KRAUTHAMMER: Yes, it will pass in the House. Harry Reid in the Senate has said it is likely it will slip into 2010. If it does, it dies.
BAIER: Does it pass?
CILLIZZA: In the House, yes.
HAYES: In the House, yes.
BAIER: By just a couple?
HAYES: Just a couple.
BAIER: All right, unemployment hits double figures, Iran may already have its way to the bomb, and Democrats move ahead on climate legislation without the GOP. The Friday lightning round is next.
BAIER: Well, climate change legislation is moving forward. Senator Barbara Boxer moved the bill out of her committee despite the fact that no Republicans showed up for that vote when the committee voted. So it is moving forward, but where does it stand?
All this week on the "Special Report" page on Foxnews.com, thousands of you voted on what topic we should discuss during the Friday lightning round. The first topic, your choice online: The prospects of cap-and-trade legislation and where it stands.
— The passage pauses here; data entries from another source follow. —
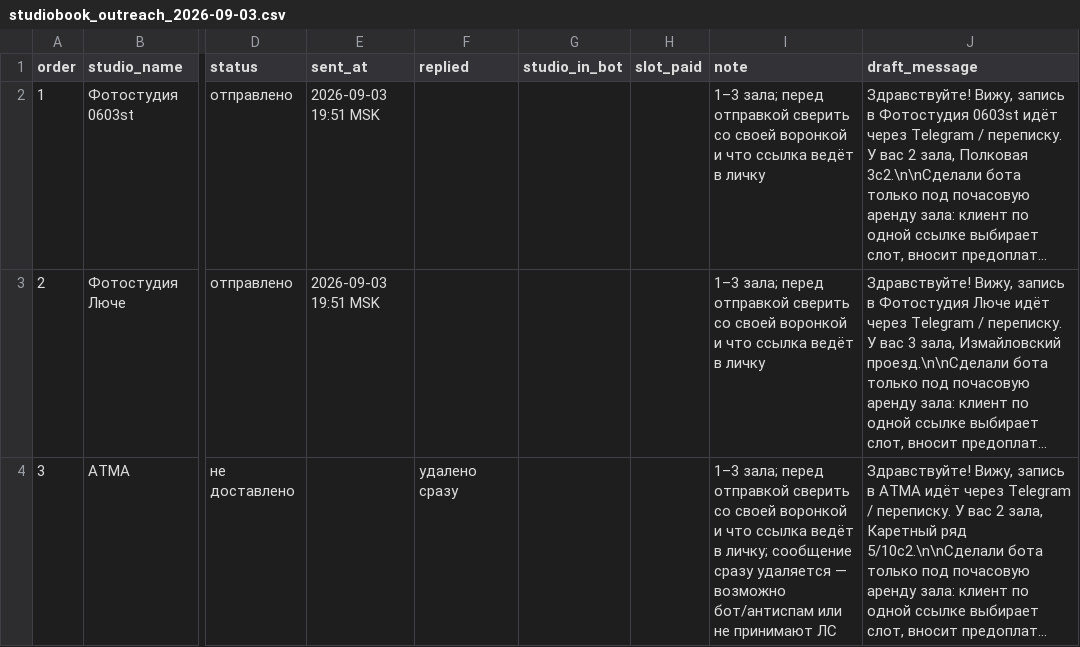
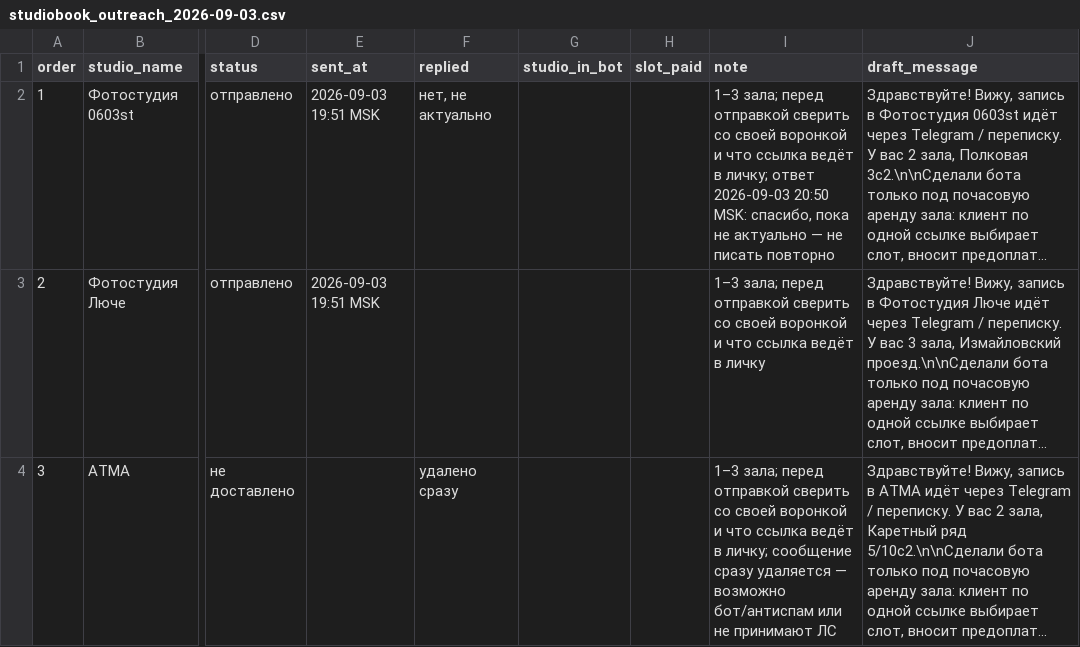
Before and after one commit to valera7623/studio-book-bot, a CSV file: marketing/studiobook_outreach_2026-09-03.csv, drawn as a sheet; only a part is shown, gaps mark what is left out; long unchanged cells end in …; the diff names each change by its address in the sheet, - before the commit and + after, or states it on an @@ line.

Commit message:
Update .env.example and README.md for superadmin configuration; add new marketing prompts for outreach
- Added SUPERADMINS configuration to .env.example for managing superadmin access.
- Updated README.md to include details about the new SUPERADMINS feature.
- Introduced new marketing prompt files for Kimi K3 Swarm outreach in Ekaterinburg, Novosibirsk, and Saint Petersburg, enhancing the outreach strategy.
- Added CSV files for leads generated during outreach efforts in Ekaterinburg and Novosibirsk.

These changes improve the configuration management and expand the marketing outreach capabilities.

```diff
--- a/marketing/studiobook_outreach_2026-09-03.csv
+++ b/marketing/studiobook_outreach_2026-09-03.csv
-F2 (replied): (empty)
+F2 (replied): нет, не актуально
-I2 (note): …ведёт в личку
+I2 (note): …ведёт в личку; ответ 2026-09-03 20:50 MSK: спасибо, пока не актуально — не писать повторно
```
Also changed, not shown: 29 other files.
We're back with the panel. Steve — a shocking vote, by the way.
HAYES: Yes, the legislation is moving forward and going nowhere. It is not going — there is not going to be any serious cap-and-trade legislation that looks anything like what Senator Boxer moved out.
And if there were to be, Republicans would be overjoyed and they hope that it would be later and closer to the election next year because they think it's good for them.
BAIER: What about from an administration point of view, Chris?
CILLIZZA: It's not going anywhere. Steve is exactly right. I think you have to...
BAIER: Does the president go to Copenhagen?
CILLIZZA: That I don't know the answer to.
I think that the president recognizes that forcing Democrats, especially those in tough districts, tough states, to swallow some form of health care bill because they need something to pass for his political future, is a tough enough pill.
The idea that we're going to all of a all of a sudden roll into cap-and-trade, which is even more controversial in some of these places, swing states and you already have senators and members of Congress coming out against it, is not going to happen, certainly not in 2010.
Almost nothing happens legislatively in election years and nothing this big and this controversial will.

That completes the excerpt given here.